They also knew it wouldn't be easy in a country where kosher meat and other kosher staples are almost non-existent. In fact, they brought their first meat with them. Schreiber, with a well-packed suitcase, actually brought their first Shabbes meal.

Future kosher orders will be made through the U.S. commissary system, which is headquarted in Philadelphia. The closest United states commissary that carries a selection of kosher products is most probably in Europe.

The routine of kosherizing the embassy's kitchens was much like that used in kosherizing one's own home, Schreiber says. Many of the appliances in the kitchens were new and required no kosherizing.

The refrigerator wasn't new and needed to be kashered," explained Schreiber, using the Hebrew term for "kosherizing."

The kitchens have two refrigerators each --- one for meat and one for milk.

The stoves and ovens did need Schreiber's koshering touch.

But cleaning the appliances was the easy part.

Teaching a staff of Egyptians, many of whom had never met a Jew in their lives, was something Schreiber initially approached cautiously. But, he discovered, his fears were somewhat unfounded.

"They were very friendly and cooperative," he remembers. "There were no philosophical discussions" about the whys and wherefores of Kashrus.

Schreiber explained the prohibition of mixing meat and milk together, not only in the cooking phase, but during the actual meal. "That was a bit of a surprise," he says.

He also taught about the need to keep meat and milk dishes, pots, pans and silverware separate. "We placed signs all over the kitchen in Arabic."

Explaining what types of foods are pareve presented the most problems. "If milk comes from an animal, then they wanted to know why milk isn't considered a meat product," remembered Schreiber. Honey, a pareve product, comes from a bee, which is not considered kosher.
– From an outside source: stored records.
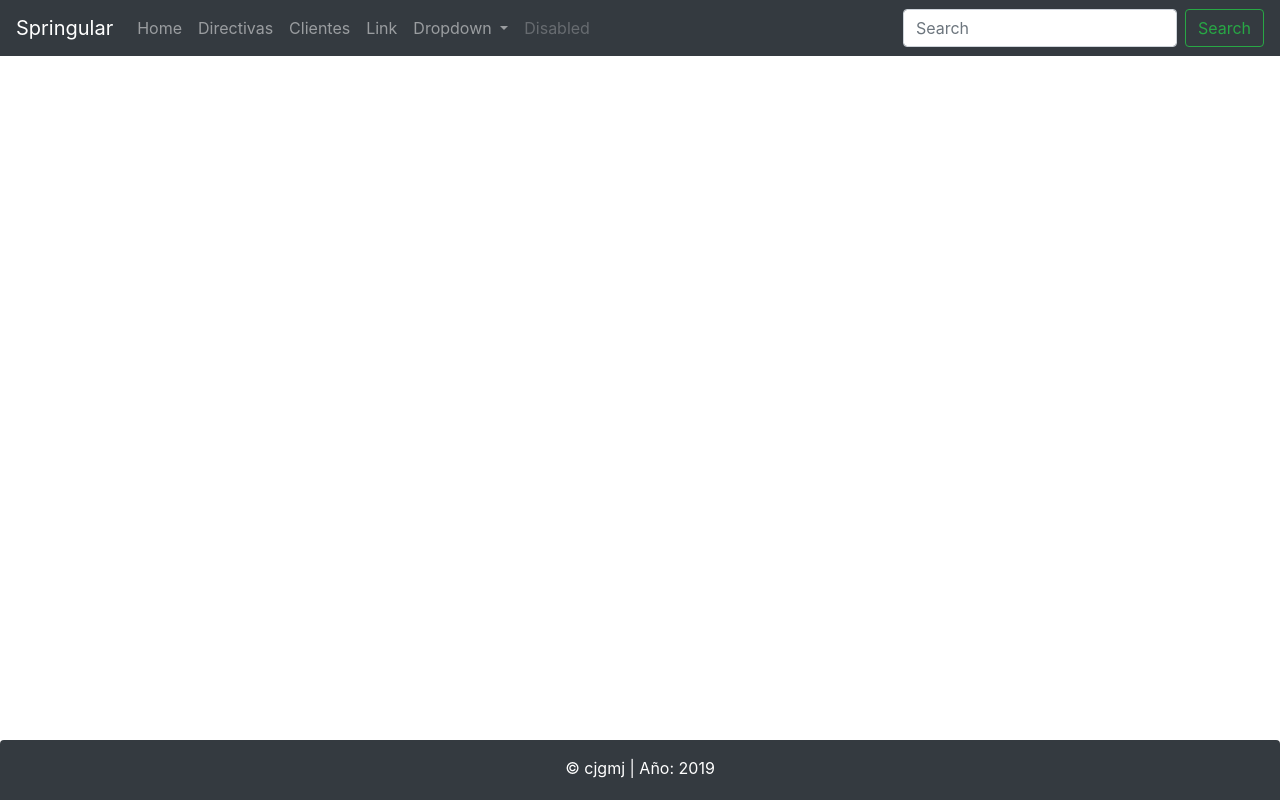
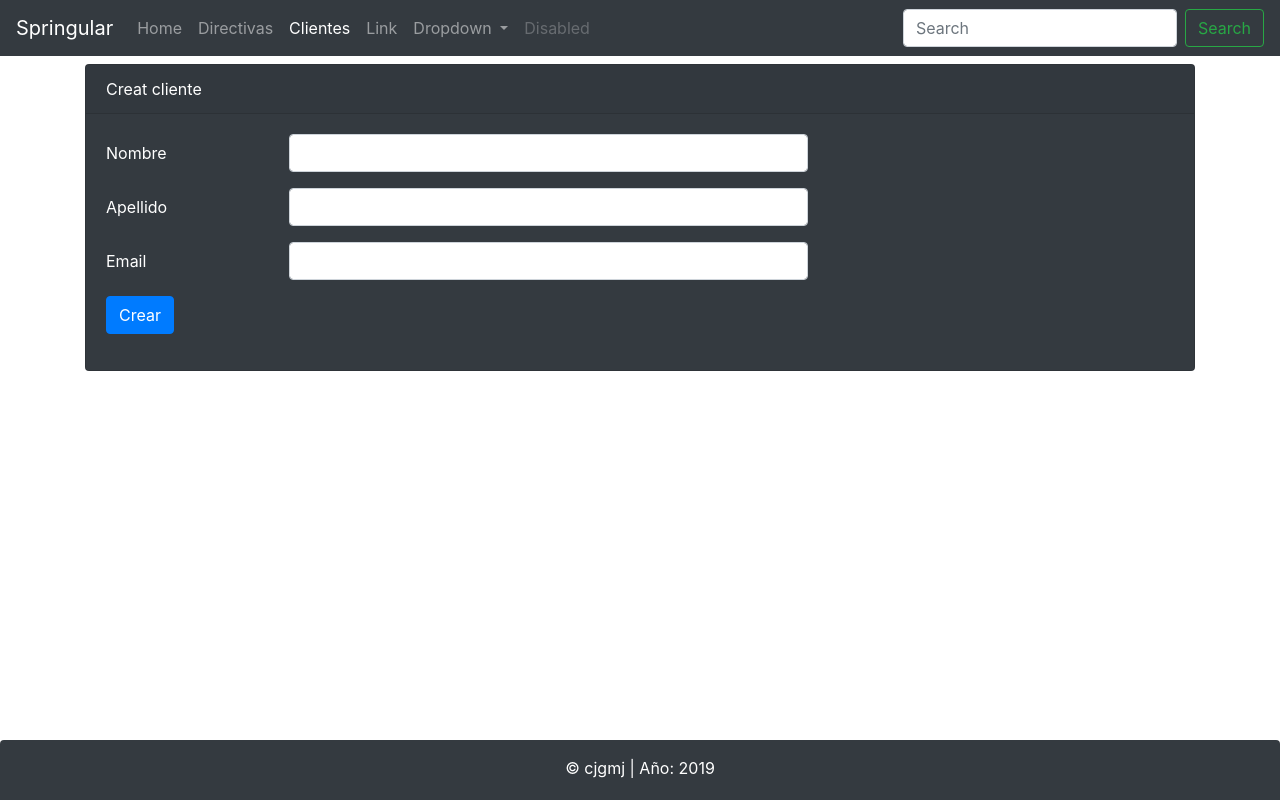
Before and after one commit to cjgmj/springAngularFront, an Angular app in the folder clientes-app/: page /clientes/form in a window 1280 px wide. Before the commit this address led to /. Built offline with nearby package versions, Linux system fonts and the light colour scheme.

Commit message:
Navegación al formulario

```diff
--- a/clientes-app/src/app/app.module.ts
+++ b/clientes-app/src/app/app.module.ts
@@ -15,7 +15,8 @@ import { FormsModule } from '@angular/forms';
 const routes: Routes = [
   {path: '', redirectTo: '/clientes', pathMatch: 'full'},
   {path: 'directivas', component: DirectivaComponent},
-  {path: 'clientes', component: ClientesComponent}
+  {path: 'clientes', component: ClientesComponent},
+  {path: 'clientes/form', component: FormComponent}
 ];
 
 @NgModule({
--- a/clientes-app/src/app/clientes/clientes.component.html
+++ b/clientes-app/src/app/clientes/clientes.component.html
@@ -2,6 +2,9 @@
     <div class="card-header">Clientes</div>
     <div class="card-body text-primary">
         <h5 class="card-title">Listado de clientes</h5>
+
+        <div class="my-2 text-left"><button class="btn btn-rounded btn-primary" type="buton" [routerLink]="['/clientes/form']">Crear cliente</button></div>
+
         <table class="table table-bordered table-striped">
             <thead>
                 <tr>
--- a/clientes-app/src/app/clientes/form.component.html
+++ b/clientes-app/src/app/clientes/form.component.html
@@ -1,4 +1,4 @@
-<div class="card bg-dark text-white">
+<div class="card bg-dark text-white  my-2">
     <div class="card-header">{{titulo}}</div>
     <div class="card-body">
         <form (ngSubmit)="create()">
--- a/clientes-app/src/app/clientes/form.component.ts
+++ b/clientes-app/src/app/clientes/form.component.ts
@@ -8,8 +8,8 @@ import { Cliente } from './cliente';
 })
 export class FormComponent implements OnInit {
 
-  private cliente: Cliente = new Cliente();
-  private titulo = 'Creat cliente';
+  protected cliente: Cliente = new Cliente();
+  protected titulo = 'Creat cliente';
 
   constructor() { }
 
```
In the end, Schreiber just made a list of which products were pareve.

A blech, a piece of metal that covers the stove and stays warm for use during the Sabbath, was fashioned by the embassy staff. Schreiber explained the need to keep one burner on during the Shabbes, which, in turn, keeps the blech warm. He also told the staff that all preparations for the Sabbath should be complete by 4 pm on Fridays.

The hardest part for the staff, Schreiber says, will be remembering all the details."

When his mission was complete, Schreiber took a few days to see the country. "It opens one's eyes to see life in Egypt. The Egypt Museum is a thing by itself. The whole Torah comes alive."

Although this was Schreiber's first trip, "it felt like I was there before. I had heard about it in [the Torah]. We tell it to our children."

Marcia H. Kay is the managing editor of the Washington Jewish Week.


© 1998, Washington Jewish Week